  5. Urdu-speaking Bihari Muslims migrated from Bihar to East Pakistan in 1947. In the Urdu-Bengali controversy and in the Bengali freedom struggle they sided with Pakistan, a position which turned them into unwanted refugees after the creation of Bangladesh. 

  6. “Report ‘C’ – 1992 of Congress (I)”, excerpts reproduced as appendix 2 in Arun Shourie: Secular Agenda (ASA, Delhi 1993), quotation on p.299-300; as annexure B in Baljit Rai: Is India Going Islamic? (B.S. Publ., Chandigarh 1994), quotation on p.91-92; and in S.N.M. Abdi: “No place to call their own”, Illustrated Weekly of India, 14-11-1992. 

  7. Statement by Mr. D.P. Roy, joint secreatry of the All-India Congress Committee, quoted by Tapan Sikdar, president of the West Bengal BJP: “How West Bengal Congress is providing fillip to Muslim infiltrators”, BJP Today, 1-10-1992. 

  8. Appendix 1 in Arun Shourie: A Secular Agenda, spec. p.269. 

  9. In Shourie: Secular Agenda, p.269-270. 

  10. In Shourie: Secular Agenda, p.270. 

  11. A list of over 200 Hindu places of worship attacked or destroyed in November 1989, compiled by the Hindu-Buddhist-Christian Unity Council of Bangladesh, is given in Shourie, Goel et al.: Hindu Temples, What Happened to Them, vol.1 (Voice of India 1990), appendix. 

  12. Shourie: Secular Agenda, p.272. 

  13. Internal Note, in Shourie: Secular Agenda, p.273. 

  14. BJP Election Manifesto 1996, p.39. Though intended as quite serious, this could practically be read as a parody of the Press Council rules pertaining to riot reporting (where “Muslims burned a temple down” becomes “members of a particular community damaged a religious building”). BJP spokesmen have tried to justify this wording with reference to a crackdown on Hindu refugees by the CPM Government of West Bengal, who wanted to show that Hindus would suffer first if anything was undertaken against Bangladeshi immigrants. 

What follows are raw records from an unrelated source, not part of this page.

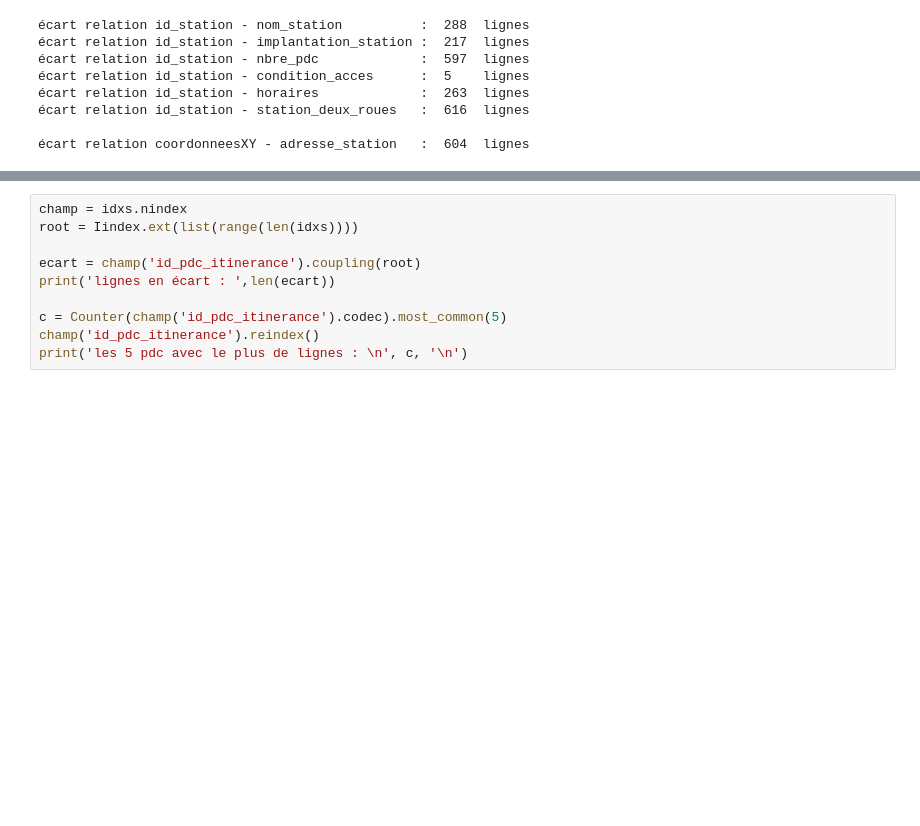
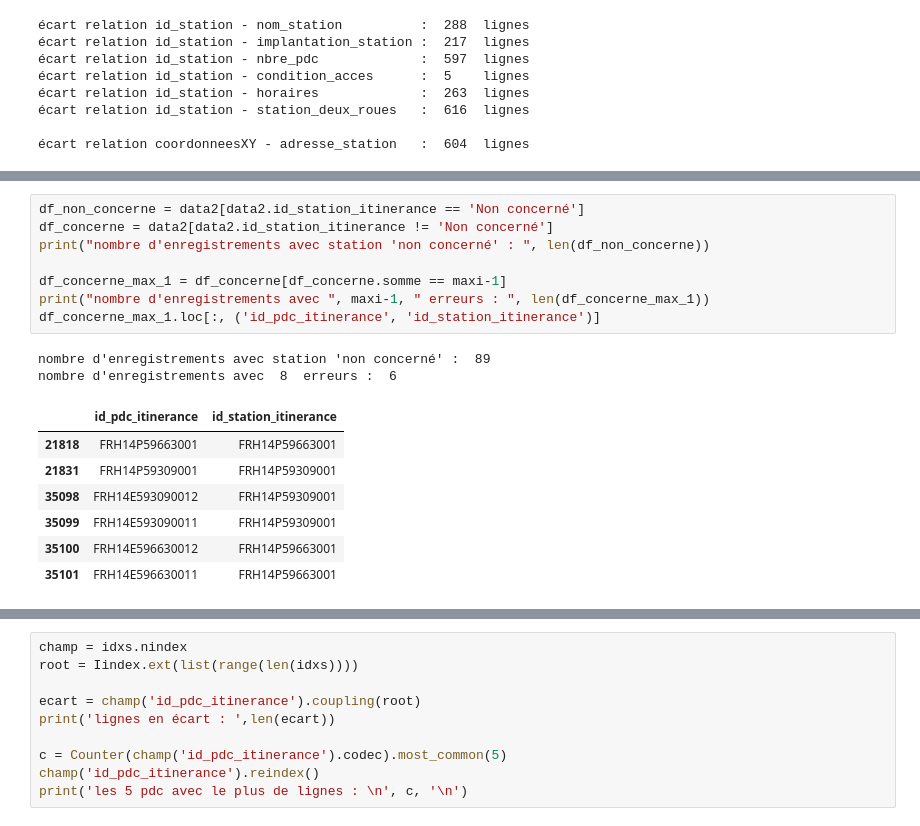
Before and after one commit to loco-philippe/Environmental-Sensing, a Jupyter notebook: python/Validation/irve/test_IRVE-v2.ipynb, the cells around one changed output, grey strips where cells are left out. Saved outputs shown, nothing was run; the diff lists cells and outputs as text; blank space fills up the shorter version.

```diff
--- a/python/Validation/irve/test_IRVE-v2.ipynb
+++ b/python/Validation/irve/test_IRVE-v2.ipynb
@@ -177,0 +269,18 @@ print('écart relation coordonneesXY - adresse_station   : ',len(ecart_adr), ' l
+# %%
+df_non_concerne = data2[data2.id_station_itinerance == 'Non concerné']
+df_concerne = data2[data2.id_station_itinerance != 'Non concerné']
+print("nombre d'enregistrements avec station 'non concerné' : ", len(df_non_concerne))
+
+df_concerne_max_1 = df_concerne[df_concerne.somme == maxi-1]
+print("nombre d'enregistrements avec ", maxi-1, " erreurs : ", len(df_concerne_max_1))
+df_concerne_max_1.loc[:, ('id_pdc_itinerance', 'id_station_itinerance')]
+# %% [output]
+nombre d'enregistrements avec station 'non concerné' :  89
+nombre d'enregistrements avec  8  erreurs :  6
+|  | id_pdc_itinerance | id_station_itinerance |
+| 21818 | FRH14P59663001 | FRH14P59663001 |
+| 21831 | FRH14P59309001 | FRH14P59309001 |
+| 35098 | FRH14E593090012 | FRH14P59309001 |
+| 35099 | FRH14E593090011 | FRH14P59309001 |
+| 35100 | FRH14E596630012 | FRH14P59663001 |
+| 35101 | FRH14E596630011 | FRH14P59663001 |
```
Also changed, not shown: parts of 9 cells of this notebook, 5 other files.
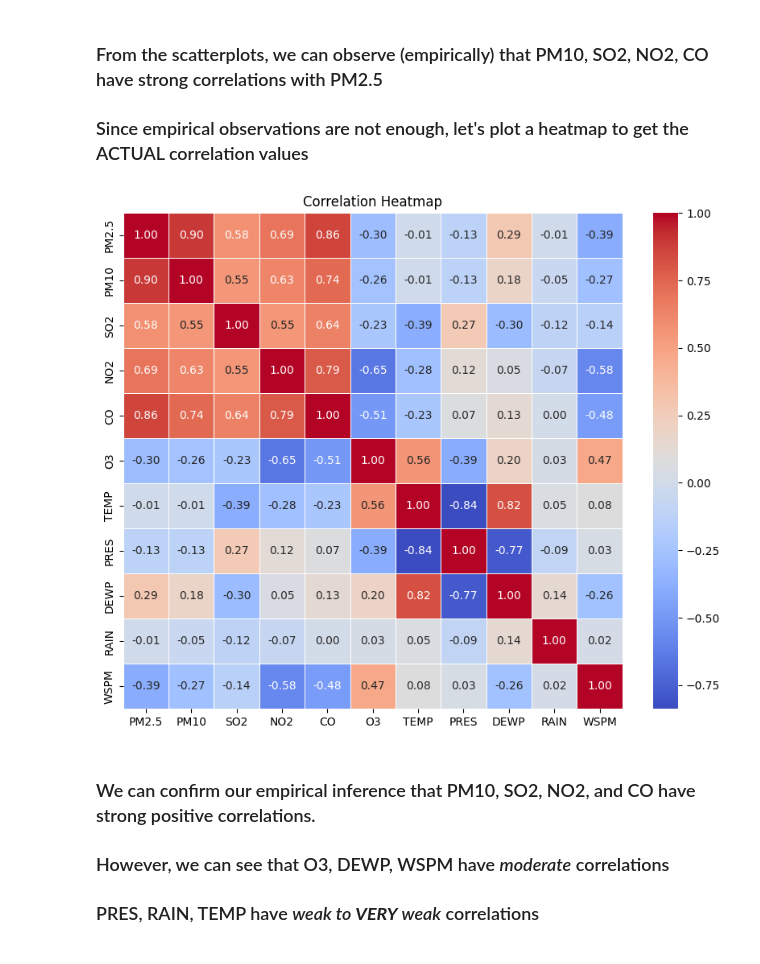
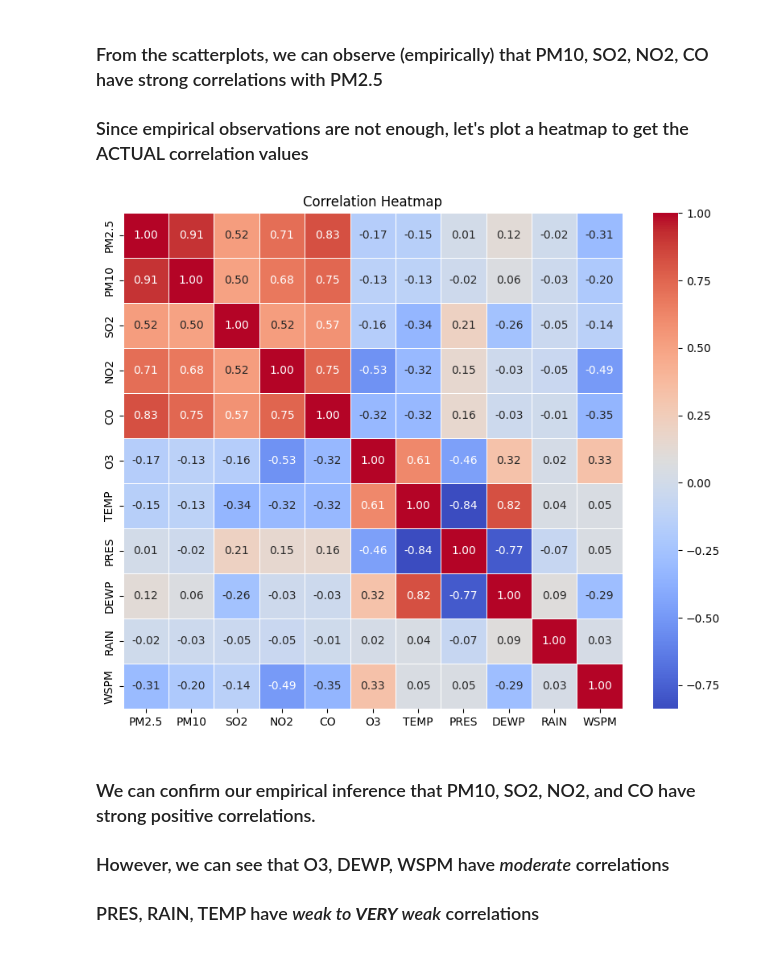
Before and after one commit to maxwellau2/SC1015MiniProject, a Jupyter notebook: EDA.ipynb, the cells around one changed output. Cells and saved outputs as stored; diff of their text form; code cells hidden in the pictures.

```diff
--- a/EDA.ipynb
+++ b/EDA.ipynb
@@ -254,0 +298,3 @@ scatter_matrix_plot_seaborn(transformed_df, 'PM2.5')
+# %%
+df = pd.read_csv("data/cleaned.csv")
+df
@@ -256,14 +352,17 @@ scatter_matrix_plot_seaborn(transformed_df, 'PM2.5')
 ### From the scatterplots, we can observe (empirically) that PM10, SO2, NO2, CO have strong correlations with PM2.5
 ### Since empirical observations are not enough, let's plot a heatmap to get the ACTUAL correlation values
 # %%
-corr_matrix = transformed_df[numeric_columns].corr()
+numeric_columns = ['PM2.5', 'PM10', 'SO2', 'NO2', 'CO', 'O3', 'TEMP', 'PRES', 'DEWP', 'RAIN', 'WSPM']
+numeric_df = df[numeric_columns]
+
+corr_matrix = df[numeric_columns].corr()
 # Plot the heatmap
 plt.figure(figsize=(10, 8))
 sns.heatmap(corr_matrix, annot=True, cmap='coolwarm', fmt=".2f", linewidths=0.5)
 plt.title("Correlation Heatmap")
 plt.show()
 # %% [output]
-[figure, old version]
+[figure, new version]
 # %% [markdown]
 ### We can confirm our empirical inference that PM10, SO2, NO2, and CO have strong positive correlations.
 ### However, we can see that O3, DEWP, WSPM have *moderate* correlations
```
Also changed, not shown: parts of 80 cells of this notebook, 2 other files.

  15. Rajiv Shukla: “The unwanted guests. Isn’t it time we sorted out the Bangladeshi illegal immigrants issue?”, Sunday, 12/2/1995.